=== Begin Enclosure ===
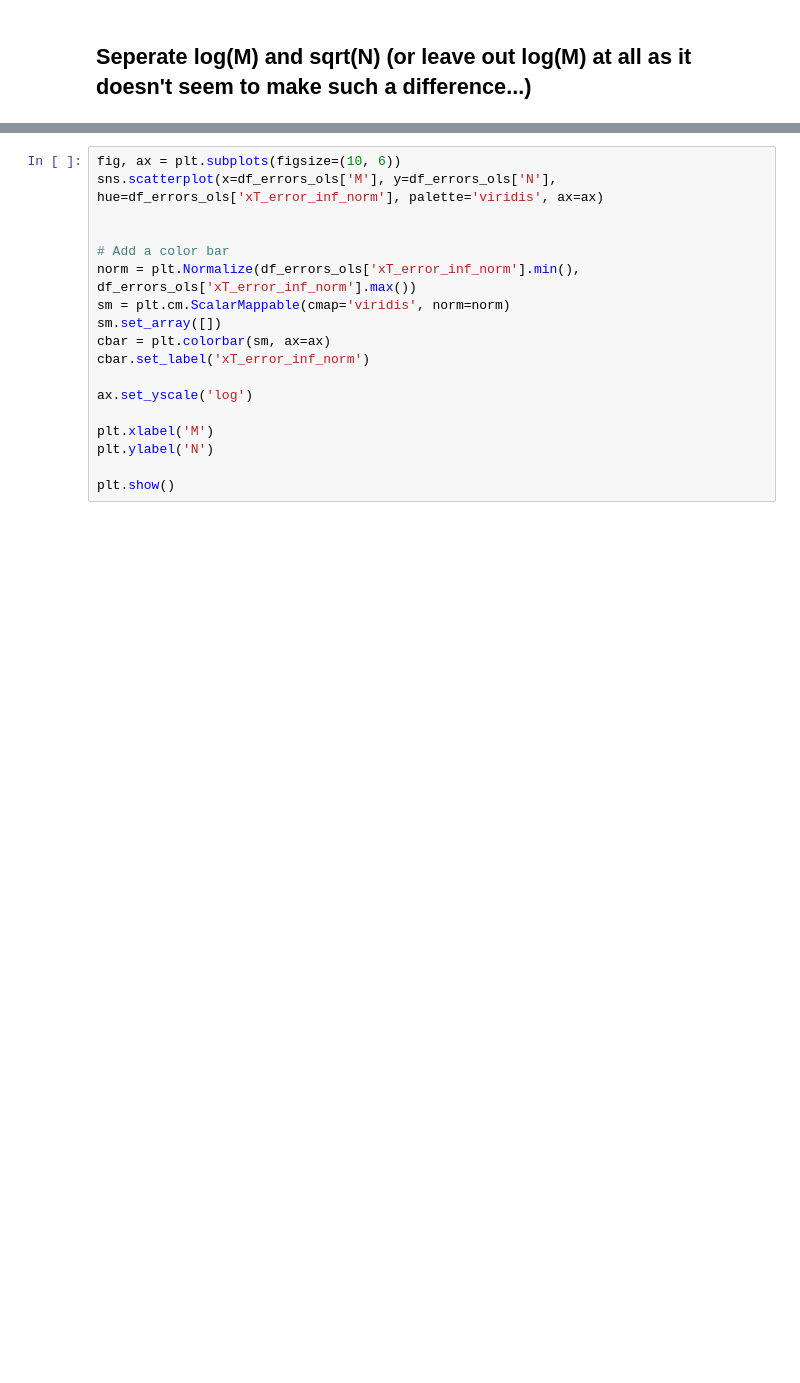
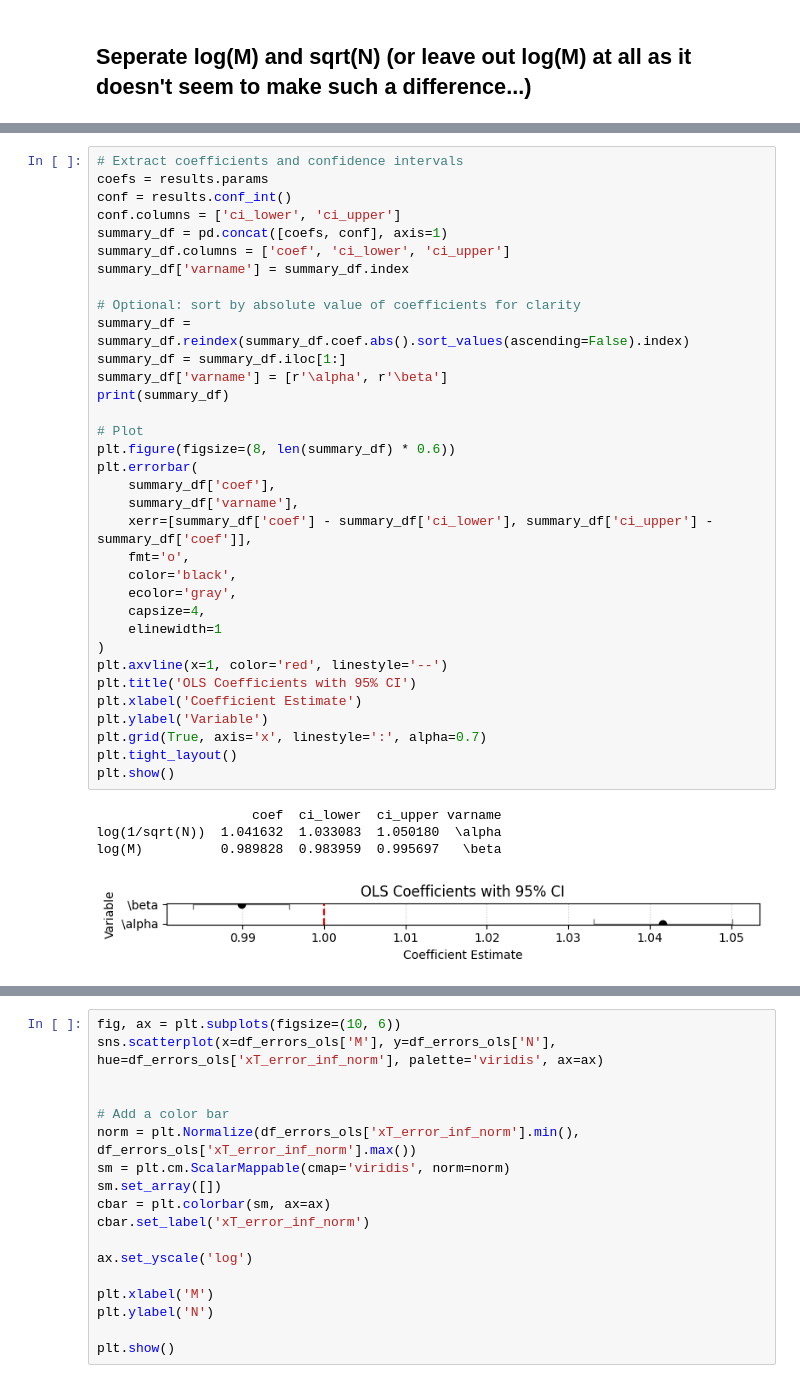
Before and after one commit to kvanarem42/xthreat-error-quantification-agentic, a Jupyter notebook: 4-investigate-results/apply_maximal_error.ipynb, the cells around one changed output, grey strips where cells are left out. Saved outputs shown, nothing was run; the diff lists cells and outputs as text; blank space fills up the shorter version.

```diff
--- a/4-investigate-results/apply_maximal_error.ipynb
+++ b/4-investigate-results/apply_maximal_error.ipynb
@@ -485,0 +637,39 @@ Notes:
+# %%
+# Extract coefficients and confidence intervals
+coefs = results.params
+conf = results.conf_int()
+conf.columns = ['ci_lower', 'ci_upper']
+summary_df = pd.concat([coefs, conf], axis=1)
+summary_df.columns = ['coef', 'ci_lower', 'ci_upper']
+summary_df['varname'] = summary_df.index
+
+# Optional: sort by absolute value of coefficients for clarity
+summary_df = summary_df.reindex(summary_df.coef.abs().sort_values(ascending=False).index)
+summary_df = summary_df.iloc[1:]
+summary_df['varname'] = [r'\alpha', r'\beta']
+print(summary_df)
+
+# Plot
+plt.figure(figsize=(8, len(summary_df) * 0.6))
+plt.errorbar(
+    summary_df['coef'],
+    summary_df['varname'],
+    xerr=[summary_df['coef'] - summary_df['ci_lower'], summary_df['ci_upper'] - summary_df['coef']],
+    fmt='o',
+    color='black',
+    ecolor='gray',
+    capsize=4,
+    elinewidth=1
+)
+plt.axvline(x=1, color='red', linestyle='--')
+plt.title('OLS Coefficients with 95% CI')
+plt.xlabel('Coefficient Estimate')
+plt.ylabel('Variable')
+plt.grid(True, axis='x', linestyle=':', alpha=0.7)
+plt.tight_layout()
+plt.show()
+# %% [output]
+                    coef  ci_lower  ci_upper varname
+log(1/sqrt(N))  1.041632  1.033083  1.050180  \alpha
+log(M)          0.989828  0.983959  0.995697   \beta
+[figure, added]
```
Also changed, not shown: parts of 24 cells of this notebook, 4 other files.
=== End Enclosure ===
» **REQUIREMENT**:
Please copy each line from the material above in which the string "investigate" appears.

» **EXPECTED ANSWER**:
Before and after one commit to kvanarem42/xthreat-error-quantification-agentic, a Jupyter notebook: 4-investigate-results/apply_maximal_error.ipynb, the cells around one changed output, grey strips where cells are left out. Saved outputs shown, nothing was run; the diff lists cells and outputs as text; blank space fills up the shorter version.
--- a/4-investigate-results/apply_maximal_error.ipynb
+++ b/4-investigate-results/apply_maximal_error.ipynb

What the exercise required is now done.